India may still be in the market for lentils if the price is right

A senior Indian government official thinks there will be strong lentil import demand from that market in 2020-21.

“I think that maybe the lentil import will rise because the domestic situation will be a little tighter compared to last year,” said Sunil Kumar Singh, additional managing director of the National Agricultural Cooperative Marketing Federation of India (NAFED).

NAFED is a government agency that procures pulses and oilseeds from Indian farmers and stockpiles them or distributes them to consumers.

Singh was one of the featured speakers on a recent Global Pulse Confederation webinar about India’s pulse supply chain.

Moderator G. Chandrashekar, senior editor for the Hindu Business Line, agreed that there could be robust lentil import demand as long as the landed price, including the 33 percent import duty, is about US$660 to $670 per tonne.
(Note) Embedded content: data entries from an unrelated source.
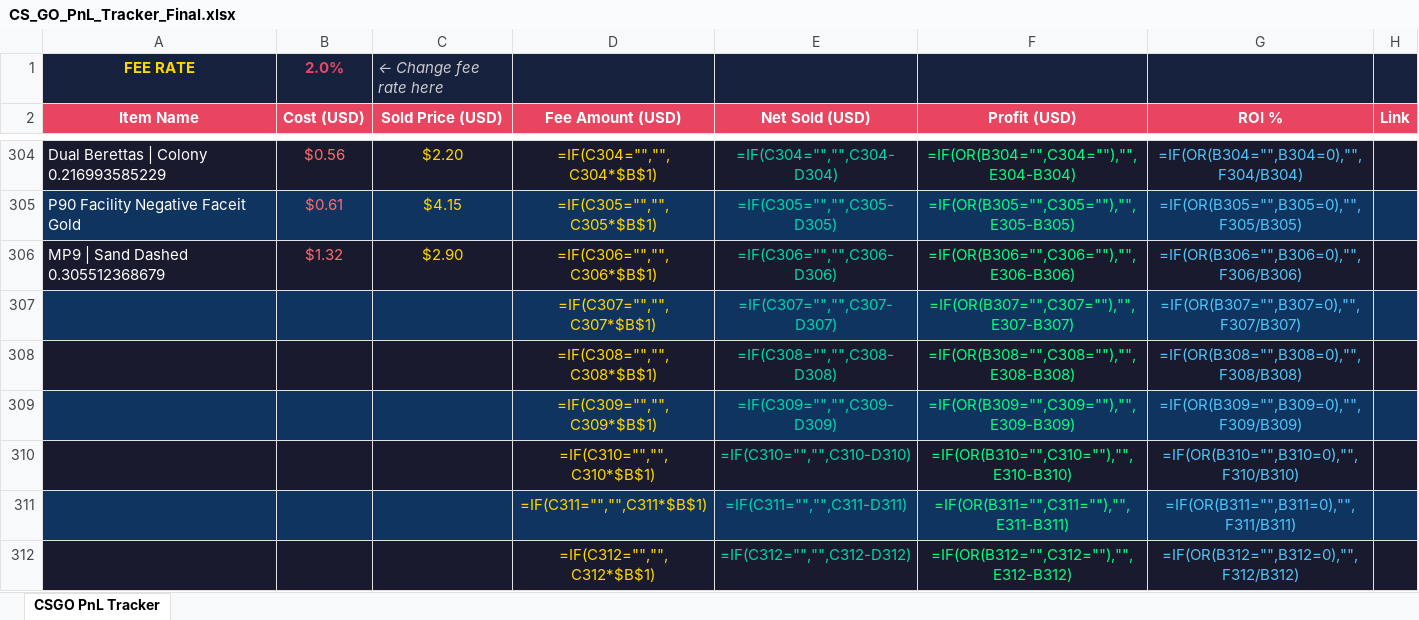
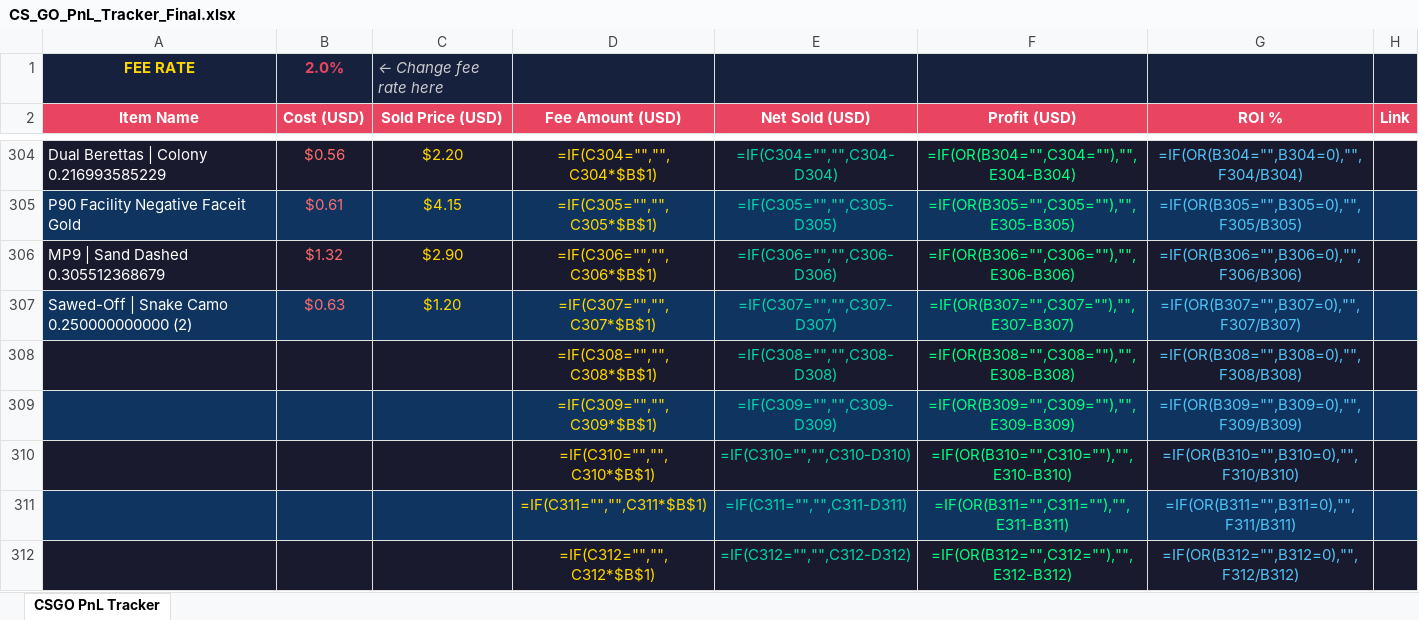
Before and after one commit to ChardXBT/auto-lister, an Excel workbook: CS_GO_PnL_Tracker_Final.xlsx, sheet CSGO PnL Tracker, drawn as a sheet; only a part is shown, gaps mark what is left out; values as stored, in another font and other column widths than the file's, no borders; formulas without a stored value are shown as written; the diff names each change by its address in the sheet, - before the commit and + after, or states it on an @@ line.

```diff
--- a/CS_GO_PnL_Tracker_Final.xlsx (sheet CSGO PnL Tracker)
+++ b/CS_GO_PnL_Tracker_Final.xlsx (sheet CSGO PnL Tracker)
-A307 (Item Name): (empty)
+A307 (Item Name): Sawed-Off | Snake Camo 0.250000000000 (2)
-B307 (Cost (USD)): (empty)
+B307 (Cost (USD)): $0.63
-C307 (Sold Price (USD)): (empty)
+C307 (Sold Price (USD)): $1.20
```
Also changed, not shown: 3 other files.
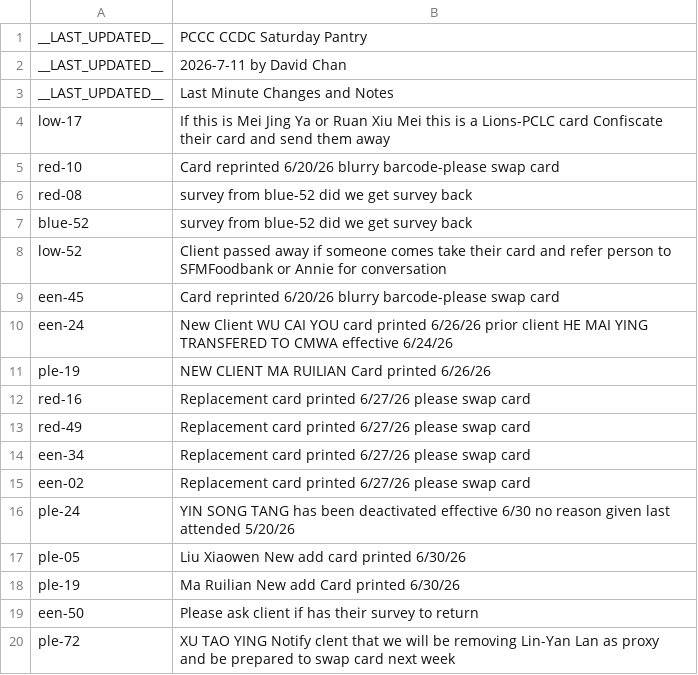
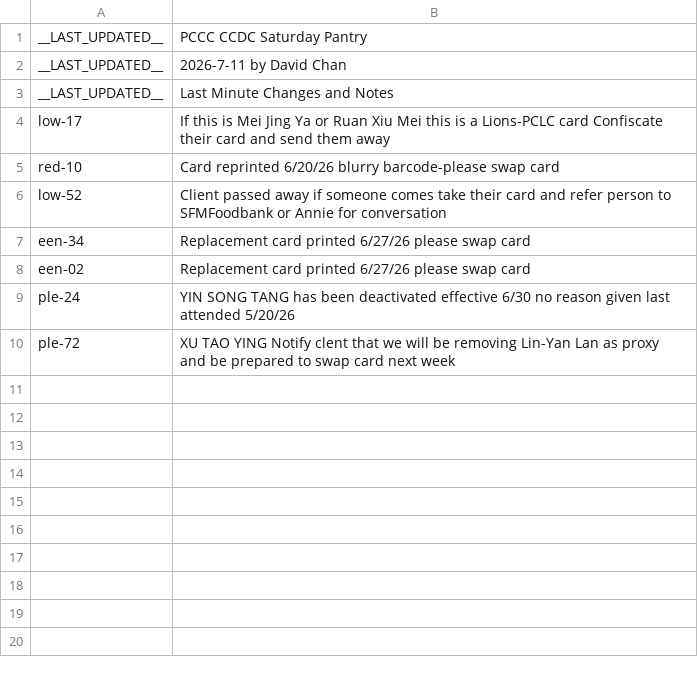
Before and after one commit to PCCSF-FOODPANTRY/PCCC-Cards, a CSV file: data.csv, drawn as a sheet; the diff names each change by its address in the sheet, - before the commit and + after, or states it on an @@ line.

Commit message:
Remove duplicate entries from data.csv

```diff
--- a/data.csv
+++ b/data.csv
-row 6: red-08 | survey from blue-52 did we get survey back
-row 7: blue-52 | survey from blue-52 did we get survey back
-row 9: een-45 | Card reprinted 6/20/26 blurry barcode-please swap card
-row 10: een-24 | New Client WU CAI YOU card printed 6/26/26 prior client HE MAI YING TRANSFERED TO CMWA effective 6/24/26
-row 11: ple-19 | NEW CLIENT MA RUILIAN Card printed 6/26/26
-row 12: red-16 | Replacement card printed 6/27/26 please swap card
-row 13: red-49 | Replacement card printed 6/27/26 please swap card
-row 17: ple-05 | Liu Xiaowen New add card printed 6/30/26
-row 18: ple-19 | Ma Ruilian New add Card printed 6/30/26
-row 19: een-50 | Please ask client if has their survey to return
```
“Whether the world market is in a position to supply at that price, I’m not very sure,” he said.

India is Canada’s largest lentil customer by far. The country purchased 623,645 tonnes of the crop in 2019, triple the volume of the next biggest customer.

It has bought 179,408 tonnes of the crop in the first three months of 2020, which again ranks first ahead of Turkey’s 155,220 tonnes.

India is poised to harvest a large crop of rabi season pulses but it won’t be the bumper crop officials had been expecting.

COVID-19 has caused harvesting delays, subjecting some crops in northern India to rain and hail damage.

Chandrashekar is forecasting 10.2 million tonnes of chickpeas, which is well below the government’s February estimate of 11.2 million tonnes.

And there will be delays getting the rabi harvest to market because COVID-19 could not have arrived at a worse time for India’s agriculture sector.

“The nation is locked down, markets are closed, transportation is not available and labour is into what I call reverse migration,” he said.

The country has been locked down since March 24 and those restrictions will stay in place until at least May 17.

The government has relaxed some restrictions on agriculture but supply chain problems linger.

The biggest issue is that many labourers have returned to their villages and truckers are reluctant to work, fearing for their safety. Ports are at a standstill and mills are running at about half capacity.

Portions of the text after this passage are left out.